(Code change snippets)
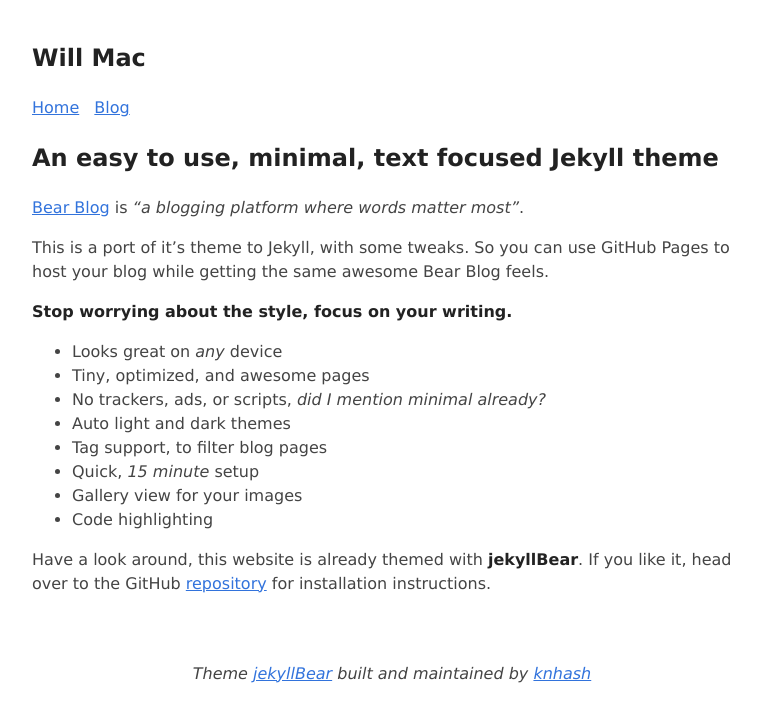
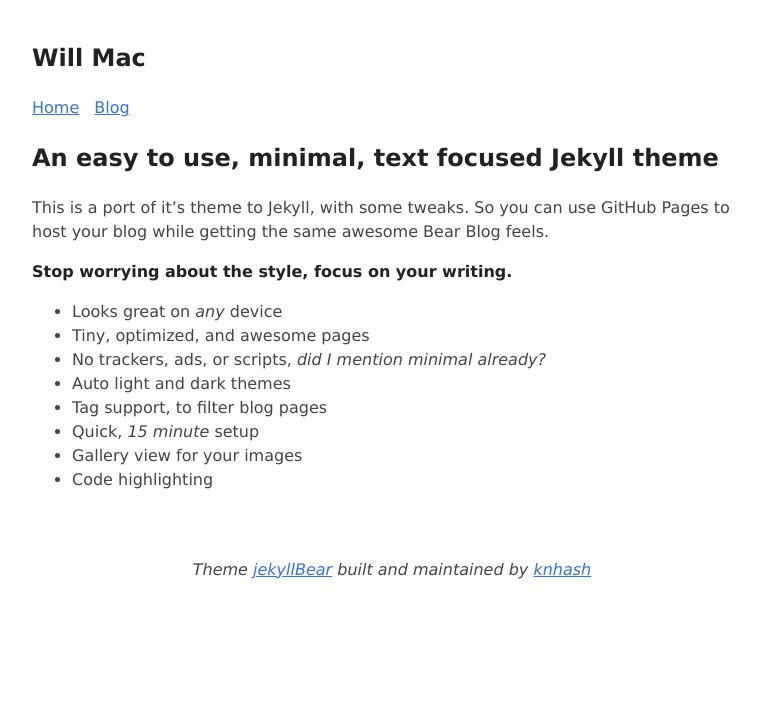
Before and after one commit to william-mac/william-mac.github.io, a Jekyll site: the page built from index.md, in a window 1280 px wide. Shown: the top 722 px of the page, without its empty margins (248-1009 px from the left). Built offline with Jekyll 4.4.1, drawn with Linux system fonts in a browser that asks for light colours.

Commit message:
Update index.md

```diff
--- a/index.md
+++ b/index.md
@@ -5,8 +5,6 @@ title: Hello
 
 
 ## An easy to use, minimal, text focused Jekyll theme
-
-[Bear Blog](https://bearblog.dev/) is *"a blogging platform where words matter most"*.
 
 This is a port of it's theme to Jekyll, with some tweaks. So you can use GitHub Pages to host your blog while getting the same awesome Bear Blog feels.
 
@@ -20,5 +18,3 @@ This is a port of it's theme to Jekyll, with some tweaks. So you can use GitHub
 - Quick, *15 minute* setup
 - Gallery view for your images
 - Code highlighting
-
-Have a look around, this website is already themed with **jekyllBear**. If you like it, head over to the GitHub [repository](https://github.com/knhash/jekyllBear) for installation instructions.
```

• _WHAT YOU HAVE TO DO_: State the number of lines in these entries that include the string "index". Provide nothing beyond that number.

• _REPLY_: 4